(WHAT YOU ARE ASKED TO DO): Retrieve every line from the records in which the word "leaderboard" occurs.

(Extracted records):
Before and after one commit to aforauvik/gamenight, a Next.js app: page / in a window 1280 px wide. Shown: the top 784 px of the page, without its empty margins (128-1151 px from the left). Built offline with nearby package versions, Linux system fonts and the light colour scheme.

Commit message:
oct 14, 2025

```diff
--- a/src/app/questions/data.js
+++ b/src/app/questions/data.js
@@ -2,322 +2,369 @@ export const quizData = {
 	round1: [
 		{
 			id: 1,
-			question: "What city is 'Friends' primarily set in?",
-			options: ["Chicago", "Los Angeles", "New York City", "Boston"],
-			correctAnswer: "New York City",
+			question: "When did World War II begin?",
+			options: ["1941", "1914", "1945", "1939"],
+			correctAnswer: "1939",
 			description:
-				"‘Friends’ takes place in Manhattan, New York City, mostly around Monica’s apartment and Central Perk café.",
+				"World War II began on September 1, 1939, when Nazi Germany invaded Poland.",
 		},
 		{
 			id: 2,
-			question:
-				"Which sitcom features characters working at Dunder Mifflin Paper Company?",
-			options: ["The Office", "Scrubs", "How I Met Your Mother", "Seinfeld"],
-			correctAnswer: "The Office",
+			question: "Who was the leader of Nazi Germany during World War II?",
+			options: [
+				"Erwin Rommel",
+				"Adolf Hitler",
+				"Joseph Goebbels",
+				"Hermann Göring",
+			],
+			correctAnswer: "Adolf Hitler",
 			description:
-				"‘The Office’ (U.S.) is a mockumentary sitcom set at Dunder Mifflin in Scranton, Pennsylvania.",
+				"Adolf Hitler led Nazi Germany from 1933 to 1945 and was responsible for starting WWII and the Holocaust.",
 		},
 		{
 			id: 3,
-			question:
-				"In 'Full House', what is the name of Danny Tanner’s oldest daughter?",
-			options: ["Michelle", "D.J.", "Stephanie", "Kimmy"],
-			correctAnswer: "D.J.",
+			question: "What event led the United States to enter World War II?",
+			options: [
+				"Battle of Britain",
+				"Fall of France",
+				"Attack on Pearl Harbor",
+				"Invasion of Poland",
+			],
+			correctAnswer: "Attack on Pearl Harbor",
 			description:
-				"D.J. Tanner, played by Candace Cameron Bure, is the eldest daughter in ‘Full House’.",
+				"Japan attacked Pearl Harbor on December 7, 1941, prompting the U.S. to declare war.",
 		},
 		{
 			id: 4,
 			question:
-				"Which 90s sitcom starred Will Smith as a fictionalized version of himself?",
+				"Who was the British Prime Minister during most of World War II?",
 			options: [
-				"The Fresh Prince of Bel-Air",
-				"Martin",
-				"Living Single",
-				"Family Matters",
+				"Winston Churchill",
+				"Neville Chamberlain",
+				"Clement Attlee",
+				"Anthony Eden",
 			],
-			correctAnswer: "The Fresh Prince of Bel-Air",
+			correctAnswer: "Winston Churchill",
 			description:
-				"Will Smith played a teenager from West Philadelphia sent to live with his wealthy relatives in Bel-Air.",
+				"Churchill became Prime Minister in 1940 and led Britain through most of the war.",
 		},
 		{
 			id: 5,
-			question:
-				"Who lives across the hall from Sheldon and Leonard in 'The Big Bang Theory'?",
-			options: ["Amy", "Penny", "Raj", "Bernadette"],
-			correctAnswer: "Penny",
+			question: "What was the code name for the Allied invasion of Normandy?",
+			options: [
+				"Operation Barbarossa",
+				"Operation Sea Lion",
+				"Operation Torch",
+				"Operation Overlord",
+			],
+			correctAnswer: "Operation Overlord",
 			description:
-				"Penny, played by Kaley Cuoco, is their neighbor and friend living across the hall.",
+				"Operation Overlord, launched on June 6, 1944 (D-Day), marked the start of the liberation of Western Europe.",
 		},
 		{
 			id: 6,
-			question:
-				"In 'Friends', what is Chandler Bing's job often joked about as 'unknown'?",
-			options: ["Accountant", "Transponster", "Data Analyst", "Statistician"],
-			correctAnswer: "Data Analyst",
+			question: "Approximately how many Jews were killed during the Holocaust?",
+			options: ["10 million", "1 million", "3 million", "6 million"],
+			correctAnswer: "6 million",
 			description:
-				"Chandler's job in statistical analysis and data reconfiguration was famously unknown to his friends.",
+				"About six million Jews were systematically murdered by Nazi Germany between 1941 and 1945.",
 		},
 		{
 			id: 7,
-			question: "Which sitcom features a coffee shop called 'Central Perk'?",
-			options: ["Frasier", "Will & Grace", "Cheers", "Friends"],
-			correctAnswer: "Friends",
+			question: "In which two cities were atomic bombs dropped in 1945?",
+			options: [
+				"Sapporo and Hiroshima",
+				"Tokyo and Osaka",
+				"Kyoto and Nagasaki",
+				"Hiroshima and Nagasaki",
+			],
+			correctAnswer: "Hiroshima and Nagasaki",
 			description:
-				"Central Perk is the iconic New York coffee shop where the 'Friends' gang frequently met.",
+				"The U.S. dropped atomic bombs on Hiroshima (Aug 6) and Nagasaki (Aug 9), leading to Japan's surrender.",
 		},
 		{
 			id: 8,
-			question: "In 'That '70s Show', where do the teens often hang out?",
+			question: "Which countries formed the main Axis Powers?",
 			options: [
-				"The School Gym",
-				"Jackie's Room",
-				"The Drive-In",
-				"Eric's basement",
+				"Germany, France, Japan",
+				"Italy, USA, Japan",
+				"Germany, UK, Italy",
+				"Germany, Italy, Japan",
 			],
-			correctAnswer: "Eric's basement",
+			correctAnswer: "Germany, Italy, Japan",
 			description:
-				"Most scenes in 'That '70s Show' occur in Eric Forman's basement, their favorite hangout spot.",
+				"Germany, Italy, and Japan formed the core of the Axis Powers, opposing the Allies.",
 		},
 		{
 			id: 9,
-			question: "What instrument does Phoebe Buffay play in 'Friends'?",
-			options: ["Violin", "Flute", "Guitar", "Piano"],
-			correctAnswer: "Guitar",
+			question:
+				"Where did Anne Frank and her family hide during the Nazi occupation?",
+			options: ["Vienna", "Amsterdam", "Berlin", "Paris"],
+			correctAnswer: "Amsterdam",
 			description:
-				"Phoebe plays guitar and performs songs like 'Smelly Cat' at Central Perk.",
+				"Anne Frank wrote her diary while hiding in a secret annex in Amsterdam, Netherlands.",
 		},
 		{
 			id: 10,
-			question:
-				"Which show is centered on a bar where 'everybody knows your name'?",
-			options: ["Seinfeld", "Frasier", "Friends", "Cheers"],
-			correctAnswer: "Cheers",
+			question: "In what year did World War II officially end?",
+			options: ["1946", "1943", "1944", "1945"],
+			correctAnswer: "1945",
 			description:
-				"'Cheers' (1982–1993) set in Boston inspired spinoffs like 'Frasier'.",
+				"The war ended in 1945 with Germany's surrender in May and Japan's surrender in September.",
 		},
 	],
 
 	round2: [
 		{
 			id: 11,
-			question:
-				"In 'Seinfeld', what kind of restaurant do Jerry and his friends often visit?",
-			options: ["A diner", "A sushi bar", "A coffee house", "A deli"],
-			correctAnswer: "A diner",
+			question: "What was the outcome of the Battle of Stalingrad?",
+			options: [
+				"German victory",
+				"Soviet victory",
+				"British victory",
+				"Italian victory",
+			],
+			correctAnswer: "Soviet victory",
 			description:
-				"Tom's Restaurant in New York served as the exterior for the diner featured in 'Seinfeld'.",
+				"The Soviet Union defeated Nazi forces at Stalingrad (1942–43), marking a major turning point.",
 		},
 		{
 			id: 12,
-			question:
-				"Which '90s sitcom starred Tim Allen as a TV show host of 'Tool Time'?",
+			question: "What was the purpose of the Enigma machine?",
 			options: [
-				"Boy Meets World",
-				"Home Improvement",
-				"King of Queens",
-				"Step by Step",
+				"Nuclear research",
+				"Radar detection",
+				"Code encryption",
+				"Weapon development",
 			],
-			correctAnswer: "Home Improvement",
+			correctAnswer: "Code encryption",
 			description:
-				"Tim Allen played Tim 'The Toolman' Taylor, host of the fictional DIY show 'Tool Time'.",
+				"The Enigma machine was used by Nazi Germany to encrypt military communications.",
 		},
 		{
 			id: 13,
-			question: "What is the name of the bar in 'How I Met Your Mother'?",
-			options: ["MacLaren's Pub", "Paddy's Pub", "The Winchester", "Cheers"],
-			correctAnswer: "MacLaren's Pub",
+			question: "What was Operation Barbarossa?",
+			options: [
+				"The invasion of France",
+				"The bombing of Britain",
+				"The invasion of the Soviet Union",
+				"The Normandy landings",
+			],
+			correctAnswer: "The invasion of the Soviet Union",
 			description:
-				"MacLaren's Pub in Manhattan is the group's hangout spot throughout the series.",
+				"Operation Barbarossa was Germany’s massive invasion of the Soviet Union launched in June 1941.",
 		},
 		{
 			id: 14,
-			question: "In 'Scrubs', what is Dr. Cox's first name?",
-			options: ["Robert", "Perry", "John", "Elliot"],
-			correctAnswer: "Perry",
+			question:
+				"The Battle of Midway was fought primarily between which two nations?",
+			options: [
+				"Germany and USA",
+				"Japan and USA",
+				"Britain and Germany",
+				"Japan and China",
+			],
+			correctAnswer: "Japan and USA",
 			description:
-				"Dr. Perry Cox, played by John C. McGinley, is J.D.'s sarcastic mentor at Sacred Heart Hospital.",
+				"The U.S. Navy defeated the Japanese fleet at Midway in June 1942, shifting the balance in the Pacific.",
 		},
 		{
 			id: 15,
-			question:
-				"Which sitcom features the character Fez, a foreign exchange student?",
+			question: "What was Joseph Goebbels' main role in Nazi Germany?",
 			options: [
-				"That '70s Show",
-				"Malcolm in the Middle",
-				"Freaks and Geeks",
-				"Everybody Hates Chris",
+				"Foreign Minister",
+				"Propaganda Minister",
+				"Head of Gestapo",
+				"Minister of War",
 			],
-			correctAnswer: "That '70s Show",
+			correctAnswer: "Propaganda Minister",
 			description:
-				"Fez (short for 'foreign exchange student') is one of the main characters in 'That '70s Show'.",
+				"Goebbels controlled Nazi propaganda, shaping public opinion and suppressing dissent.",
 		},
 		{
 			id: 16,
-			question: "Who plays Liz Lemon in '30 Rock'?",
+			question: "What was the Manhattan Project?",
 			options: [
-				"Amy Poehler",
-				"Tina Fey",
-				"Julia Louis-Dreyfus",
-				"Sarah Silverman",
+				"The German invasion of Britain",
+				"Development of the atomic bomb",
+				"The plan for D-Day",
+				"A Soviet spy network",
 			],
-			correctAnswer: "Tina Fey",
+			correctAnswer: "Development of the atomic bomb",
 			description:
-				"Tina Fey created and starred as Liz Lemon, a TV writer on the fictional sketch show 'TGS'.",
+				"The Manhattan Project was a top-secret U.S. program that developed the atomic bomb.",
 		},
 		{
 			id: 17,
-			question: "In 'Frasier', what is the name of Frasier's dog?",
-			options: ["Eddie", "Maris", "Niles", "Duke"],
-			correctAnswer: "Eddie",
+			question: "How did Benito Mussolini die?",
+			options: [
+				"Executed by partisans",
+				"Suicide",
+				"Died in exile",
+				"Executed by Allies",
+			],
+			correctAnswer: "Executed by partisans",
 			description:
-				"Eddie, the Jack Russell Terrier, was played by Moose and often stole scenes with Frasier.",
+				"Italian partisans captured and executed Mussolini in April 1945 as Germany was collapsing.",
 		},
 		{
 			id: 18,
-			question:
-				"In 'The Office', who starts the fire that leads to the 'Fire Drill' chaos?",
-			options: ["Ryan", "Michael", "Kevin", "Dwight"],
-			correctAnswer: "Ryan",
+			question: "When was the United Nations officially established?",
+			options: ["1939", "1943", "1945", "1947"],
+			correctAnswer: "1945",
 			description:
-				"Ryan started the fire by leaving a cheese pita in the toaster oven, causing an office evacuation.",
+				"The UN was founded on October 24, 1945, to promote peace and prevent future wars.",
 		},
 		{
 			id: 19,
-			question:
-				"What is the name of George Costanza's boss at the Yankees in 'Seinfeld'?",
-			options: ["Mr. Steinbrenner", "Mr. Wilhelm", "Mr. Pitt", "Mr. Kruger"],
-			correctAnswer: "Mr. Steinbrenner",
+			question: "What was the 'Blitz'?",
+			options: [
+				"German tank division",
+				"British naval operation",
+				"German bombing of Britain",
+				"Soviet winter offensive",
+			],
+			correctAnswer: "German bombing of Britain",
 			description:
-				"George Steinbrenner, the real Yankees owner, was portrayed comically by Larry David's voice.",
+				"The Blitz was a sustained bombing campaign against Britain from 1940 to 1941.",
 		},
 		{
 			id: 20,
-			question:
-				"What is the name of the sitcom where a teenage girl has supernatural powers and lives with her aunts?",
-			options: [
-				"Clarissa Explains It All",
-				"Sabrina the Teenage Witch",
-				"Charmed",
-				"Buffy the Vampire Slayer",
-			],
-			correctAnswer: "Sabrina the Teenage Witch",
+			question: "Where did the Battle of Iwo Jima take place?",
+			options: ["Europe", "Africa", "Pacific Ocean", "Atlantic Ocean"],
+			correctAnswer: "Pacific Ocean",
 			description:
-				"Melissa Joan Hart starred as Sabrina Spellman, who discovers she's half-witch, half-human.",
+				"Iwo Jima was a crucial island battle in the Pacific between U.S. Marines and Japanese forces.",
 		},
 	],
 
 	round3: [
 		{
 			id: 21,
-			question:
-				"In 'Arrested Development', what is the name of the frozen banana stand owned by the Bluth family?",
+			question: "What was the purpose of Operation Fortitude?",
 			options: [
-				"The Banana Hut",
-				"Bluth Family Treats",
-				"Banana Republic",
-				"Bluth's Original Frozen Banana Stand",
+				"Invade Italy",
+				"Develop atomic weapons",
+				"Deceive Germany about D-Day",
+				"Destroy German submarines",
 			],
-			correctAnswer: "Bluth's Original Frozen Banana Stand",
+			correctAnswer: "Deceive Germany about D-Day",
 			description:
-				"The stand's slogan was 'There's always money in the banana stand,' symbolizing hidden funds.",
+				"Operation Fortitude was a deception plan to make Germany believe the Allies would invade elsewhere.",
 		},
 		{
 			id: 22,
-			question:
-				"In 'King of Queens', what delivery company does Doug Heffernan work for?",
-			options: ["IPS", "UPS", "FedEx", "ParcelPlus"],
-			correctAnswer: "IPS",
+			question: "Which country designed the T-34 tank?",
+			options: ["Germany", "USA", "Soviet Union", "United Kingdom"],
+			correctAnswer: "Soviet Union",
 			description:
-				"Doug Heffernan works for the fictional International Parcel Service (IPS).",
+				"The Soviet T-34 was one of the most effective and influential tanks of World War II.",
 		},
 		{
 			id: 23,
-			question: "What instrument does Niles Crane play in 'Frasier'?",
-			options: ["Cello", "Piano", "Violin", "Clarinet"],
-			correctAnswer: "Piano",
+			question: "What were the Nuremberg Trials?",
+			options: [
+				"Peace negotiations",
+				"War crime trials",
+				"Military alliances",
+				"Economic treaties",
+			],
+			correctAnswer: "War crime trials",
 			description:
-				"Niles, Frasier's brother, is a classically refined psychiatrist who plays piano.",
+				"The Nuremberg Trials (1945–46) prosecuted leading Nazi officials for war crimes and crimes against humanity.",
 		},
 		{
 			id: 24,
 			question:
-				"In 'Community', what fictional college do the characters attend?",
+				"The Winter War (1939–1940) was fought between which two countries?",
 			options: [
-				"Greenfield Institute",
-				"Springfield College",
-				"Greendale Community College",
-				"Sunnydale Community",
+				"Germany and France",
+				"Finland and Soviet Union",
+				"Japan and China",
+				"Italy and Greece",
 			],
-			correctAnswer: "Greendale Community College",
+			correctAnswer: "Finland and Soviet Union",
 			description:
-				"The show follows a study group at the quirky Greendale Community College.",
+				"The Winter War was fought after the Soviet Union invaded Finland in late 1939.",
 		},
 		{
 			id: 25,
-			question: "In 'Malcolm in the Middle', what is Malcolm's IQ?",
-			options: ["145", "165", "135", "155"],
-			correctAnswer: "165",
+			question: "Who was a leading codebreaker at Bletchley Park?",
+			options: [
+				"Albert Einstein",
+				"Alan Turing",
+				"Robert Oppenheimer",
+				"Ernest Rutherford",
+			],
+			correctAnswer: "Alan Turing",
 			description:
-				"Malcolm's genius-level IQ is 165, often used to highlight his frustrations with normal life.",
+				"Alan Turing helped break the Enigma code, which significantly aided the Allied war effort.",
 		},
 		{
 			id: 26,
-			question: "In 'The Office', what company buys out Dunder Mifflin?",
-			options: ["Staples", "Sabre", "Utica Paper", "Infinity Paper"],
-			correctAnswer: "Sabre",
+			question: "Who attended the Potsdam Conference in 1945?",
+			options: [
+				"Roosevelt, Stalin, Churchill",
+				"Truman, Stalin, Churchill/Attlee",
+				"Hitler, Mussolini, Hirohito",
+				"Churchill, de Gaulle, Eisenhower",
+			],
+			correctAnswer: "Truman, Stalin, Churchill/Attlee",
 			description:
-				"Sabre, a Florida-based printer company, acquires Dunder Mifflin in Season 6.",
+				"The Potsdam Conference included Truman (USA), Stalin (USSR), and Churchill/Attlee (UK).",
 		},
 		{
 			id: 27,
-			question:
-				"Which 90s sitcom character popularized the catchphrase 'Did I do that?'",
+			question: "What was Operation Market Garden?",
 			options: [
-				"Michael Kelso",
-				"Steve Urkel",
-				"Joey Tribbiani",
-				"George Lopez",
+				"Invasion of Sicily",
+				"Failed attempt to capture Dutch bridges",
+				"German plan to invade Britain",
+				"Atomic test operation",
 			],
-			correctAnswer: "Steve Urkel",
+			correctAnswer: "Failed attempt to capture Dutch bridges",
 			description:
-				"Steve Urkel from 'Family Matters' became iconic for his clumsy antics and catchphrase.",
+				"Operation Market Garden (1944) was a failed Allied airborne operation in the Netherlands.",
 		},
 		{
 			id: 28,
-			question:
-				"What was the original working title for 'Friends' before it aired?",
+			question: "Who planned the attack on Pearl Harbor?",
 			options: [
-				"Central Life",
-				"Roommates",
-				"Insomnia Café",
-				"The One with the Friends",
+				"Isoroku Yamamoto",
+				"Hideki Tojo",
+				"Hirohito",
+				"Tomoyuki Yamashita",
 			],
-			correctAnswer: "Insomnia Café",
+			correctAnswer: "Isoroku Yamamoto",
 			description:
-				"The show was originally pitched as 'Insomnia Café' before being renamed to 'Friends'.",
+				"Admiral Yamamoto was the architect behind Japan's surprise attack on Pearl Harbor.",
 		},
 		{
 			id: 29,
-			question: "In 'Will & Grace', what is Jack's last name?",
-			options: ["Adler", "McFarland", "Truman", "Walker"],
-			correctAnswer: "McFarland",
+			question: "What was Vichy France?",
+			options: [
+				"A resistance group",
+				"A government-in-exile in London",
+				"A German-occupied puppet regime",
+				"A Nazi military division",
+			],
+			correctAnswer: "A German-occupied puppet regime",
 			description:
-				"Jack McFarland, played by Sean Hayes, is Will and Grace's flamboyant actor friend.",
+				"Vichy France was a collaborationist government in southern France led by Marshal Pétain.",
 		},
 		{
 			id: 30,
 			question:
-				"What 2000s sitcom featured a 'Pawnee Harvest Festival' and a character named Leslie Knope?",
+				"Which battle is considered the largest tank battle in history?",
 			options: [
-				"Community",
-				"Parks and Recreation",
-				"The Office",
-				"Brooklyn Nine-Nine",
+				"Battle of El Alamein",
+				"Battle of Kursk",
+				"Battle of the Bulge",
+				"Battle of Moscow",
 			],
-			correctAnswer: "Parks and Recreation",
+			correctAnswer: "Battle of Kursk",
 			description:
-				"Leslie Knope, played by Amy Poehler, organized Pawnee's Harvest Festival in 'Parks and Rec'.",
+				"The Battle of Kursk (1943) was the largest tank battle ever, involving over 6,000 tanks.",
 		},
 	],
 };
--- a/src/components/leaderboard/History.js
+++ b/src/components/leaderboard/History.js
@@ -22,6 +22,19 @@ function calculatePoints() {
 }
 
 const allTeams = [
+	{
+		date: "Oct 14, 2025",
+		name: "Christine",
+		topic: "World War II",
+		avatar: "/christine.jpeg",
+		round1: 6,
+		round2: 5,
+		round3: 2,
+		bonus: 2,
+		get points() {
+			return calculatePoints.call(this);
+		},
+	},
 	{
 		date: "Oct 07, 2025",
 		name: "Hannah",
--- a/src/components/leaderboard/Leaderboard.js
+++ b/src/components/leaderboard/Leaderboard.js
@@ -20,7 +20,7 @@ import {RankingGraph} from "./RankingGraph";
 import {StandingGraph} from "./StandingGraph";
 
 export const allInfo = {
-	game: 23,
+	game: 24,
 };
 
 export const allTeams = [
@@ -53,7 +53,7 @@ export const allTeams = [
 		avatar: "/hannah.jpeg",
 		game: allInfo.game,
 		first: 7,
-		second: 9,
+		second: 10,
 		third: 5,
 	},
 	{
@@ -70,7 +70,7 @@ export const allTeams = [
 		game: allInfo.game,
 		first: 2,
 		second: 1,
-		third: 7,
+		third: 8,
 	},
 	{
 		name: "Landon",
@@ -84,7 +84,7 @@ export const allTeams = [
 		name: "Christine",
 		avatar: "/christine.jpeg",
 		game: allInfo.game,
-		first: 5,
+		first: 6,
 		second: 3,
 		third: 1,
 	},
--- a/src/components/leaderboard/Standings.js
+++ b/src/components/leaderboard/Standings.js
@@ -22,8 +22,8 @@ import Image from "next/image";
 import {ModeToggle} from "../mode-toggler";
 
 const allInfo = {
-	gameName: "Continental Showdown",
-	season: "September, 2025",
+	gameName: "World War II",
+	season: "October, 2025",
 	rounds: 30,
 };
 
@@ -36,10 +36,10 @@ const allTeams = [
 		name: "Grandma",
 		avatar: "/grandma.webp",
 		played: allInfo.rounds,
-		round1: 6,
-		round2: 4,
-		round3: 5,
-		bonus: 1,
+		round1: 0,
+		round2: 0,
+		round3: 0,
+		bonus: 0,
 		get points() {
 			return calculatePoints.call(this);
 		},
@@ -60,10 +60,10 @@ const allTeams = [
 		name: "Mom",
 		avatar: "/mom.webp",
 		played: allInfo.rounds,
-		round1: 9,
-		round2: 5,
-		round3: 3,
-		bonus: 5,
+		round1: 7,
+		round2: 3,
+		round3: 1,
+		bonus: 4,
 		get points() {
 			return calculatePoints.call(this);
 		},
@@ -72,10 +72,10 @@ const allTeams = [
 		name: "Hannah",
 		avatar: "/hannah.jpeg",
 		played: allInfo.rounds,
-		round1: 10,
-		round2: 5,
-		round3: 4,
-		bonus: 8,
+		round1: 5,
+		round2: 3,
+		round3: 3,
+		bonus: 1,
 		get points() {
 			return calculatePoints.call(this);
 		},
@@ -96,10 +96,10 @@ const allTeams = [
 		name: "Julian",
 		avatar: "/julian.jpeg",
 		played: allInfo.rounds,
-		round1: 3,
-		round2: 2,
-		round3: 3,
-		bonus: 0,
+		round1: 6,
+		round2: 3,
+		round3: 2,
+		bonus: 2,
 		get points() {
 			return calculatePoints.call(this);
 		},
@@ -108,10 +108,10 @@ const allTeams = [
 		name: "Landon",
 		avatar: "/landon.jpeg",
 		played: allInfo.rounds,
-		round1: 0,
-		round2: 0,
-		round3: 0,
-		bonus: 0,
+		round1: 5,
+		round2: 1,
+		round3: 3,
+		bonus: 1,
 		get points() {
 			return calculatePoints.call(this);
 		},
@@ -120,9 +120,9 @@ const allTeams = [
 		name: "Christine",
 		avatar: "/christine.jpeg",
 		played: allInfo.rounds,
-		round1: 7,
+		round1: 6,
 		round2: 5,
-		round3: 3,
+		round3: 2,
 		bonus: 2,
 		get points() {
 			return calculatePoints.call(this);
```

(ANSWER TO THIS EXERCISE):
--- a/src/components/leaderboard/History.js
+++ b/src/components/leaderboard/History.js
--- a/src/components/leaderboard/Leaderboard.js
+++ b/src/components/leaderboard/Leaderboard.js
--- a/src/components/leaderboard/Standings.js
+++ b/src/components/leaderboard/Standings.js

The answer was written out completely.